» TASK ITEM
Could you give the data below again exactly, apart from the pictures?

[PROVIDED RECORDS — start]

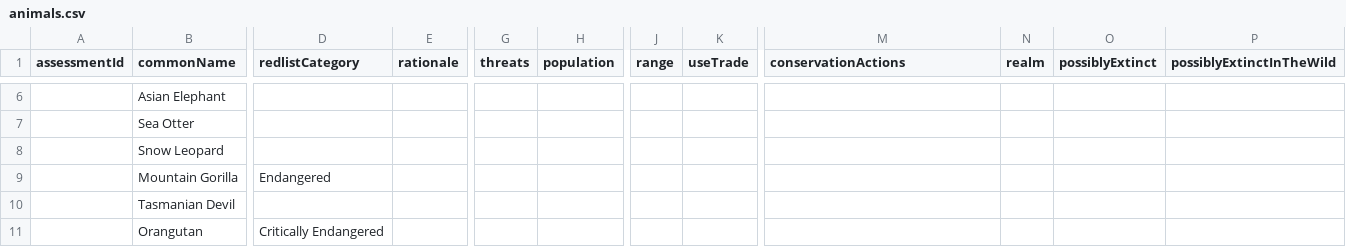
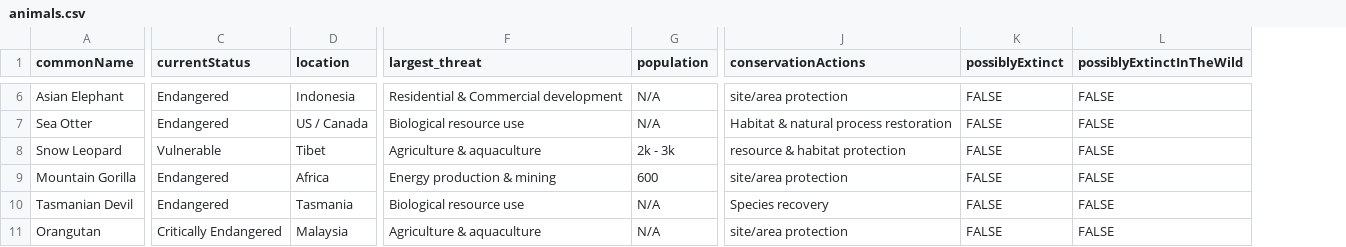
Before and after one commit to igr1993/project2, a CSV file: animals.csv, drawn as a sheet; only a part is shown, gaps mark what is left out; removed rows and columns are numbered as before the commit, all else as after; the diff covers the shown part only; the diff names each change by its address in the sheet, - before the commit and + after, or states it on an @@ line.

```diff
--- a/animals.csv
+++ b/animals.csv
-column A (assessmentId), empty
-column E (rationale), empty
+column D (location), rows 6-11: Indonesia | US / Canada | Tibet | Africa | Tasmania | Malaysia
-column G (threats), empty
+column F (largest_threat), rows 6-11: Residential & Commercial development | Biological resource use | Agriculture & aquaculture | Energy production & mining | Biological resource use | Agriculture & aquaculture
-column J (range), empty
-column K (useTrade), empty
-column N (realm), empty
-C1: redlistCategory
+C1: currentStatus
-C6:C7 (currentStatus): (empty)
+C6:C7 (currentStatus): Endangered
-G6:G7 (population): (empty)
+G6:G7 (population): N/A
-J6 (conservationActions): (empty)
+J6 (conservationActions): site/area protection
-K6:K11 (possiblyExtinct): (empty)
+K6:K11 (possiblyExtinct): FALSE
-L6:L11 (possiblyExtinctInTheWild): (empty)
+L6:L11 (possiblyExtinctInTheWild): FALSE
-J7 (conservationActions): (empty)
+J7 (conservationActions): Habitat & natural process restoration
-C8 (currentStatus): (empty)
+C8 (currentStatus): Vulnerable
-G8 (population): (empty)
+G8 (population): 2k - 3k
-J8 (conservationActions): (empty)
+J8 (conservationActions): resource & habitat protection
-G9 (population): (empty)
+G9 (population): 600
-J9 (conservationActions): (empty)
+J9 (conservationActions): site/area protection
-C10 (currentStatus): (empty)
+C10 (currentStatus): Endangered
-G10:G11 (population): (empty)
+G10:G11 (population): N/A
-J10 (conservationActions): (empty)
+J10 (conservationActions): Species recovery
-J11 (conservationActions): (empty)
+J11 (conservationActions): site/area protection
```
Also changed, not shown: 2 added columns, 2 removed columns and 44 edited cells elsewhere in this file, 6 other files.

[PROVIDED RECORDS — finish]

» ANSWER BOX
Before and after one commit to igr1993/project2, a CSV file: animals.csv, drawn as a sheet; only a part is shown, gaps mark what is left out; removed rows and columns are numbered as before the commit, all else as after; the diff covers the shown part only; the diff names each change by its address in the sheet, - before the commit and + after, or states it on an @@ line.

```diff
--- a/animals.csv
+++ b/animals.csv
-column A (assessmentId), empty
-column E (rationale), empty
+column D (location), rows 6-11: Indonesia | US / Canada | Tibet | Africa | Tasmania | Malaysia
-column G (threats), empty
+column F (largest_threat), rows 6-11: Residential & Commercial development | Biological resource use | Agriculture & aquaculture | Energy production & mining | Biological resource use | Agriculture & aquaculture
-column J (range), empty
-column K (useTrade), empty
-column N (realm), empty
-C1: redlistCategory
+C1: currentStatus
-C6:C7 (currentStatus): (empty)
+C6:C7 (currentStatus): Endangered
-G6:G7 (population): (empty)
+G6:G7 (population): N/A
-J6 (conservationActions): (empty)
+J6 (conservationActions): site/area protection
-K6:K11 (possiblyExtinct): (empty)
+K6:K11 (possiblyExtinct): FALSE
-L6:L11 (possiblyExtinctInTheWild): (empty)
+L6:L11 (possiblyExtinctInTheWild): FALSE
-J7 (conservationActions): (empty)
+J7 (conservationActions): Habitat & natural process restoration
-C8 (currentStatus): (empty)
+C8 (currentStatus): Vulnerable
-G8 (population): (empty)
+G8 (population): 2k - 3k
-J8 (conservationActions): (empty)
+J8 (conservationActions): resource & habitat protection
-G9 (population): (empty)
+G9 (population): 600
-J9 (conservationActions): (empty)
+J9 (conservationActions): site/area protection
-C10 (currentStatus): (empty)
+C10 (currentStatus): Endangered
-G10:G11 (population): (empty)
+G10:G11 (population): N/A
-J10 (conservationActions): (empty)
+J10 (conservationActions): Species recovery
-J11 (conservationActions): (empty)
+J11 (conservationActions): site/area protection
```
Also changed, not shown: 2 added columns, 2 removed columns and 44 edited cells elsewhere in this file, 6 other files.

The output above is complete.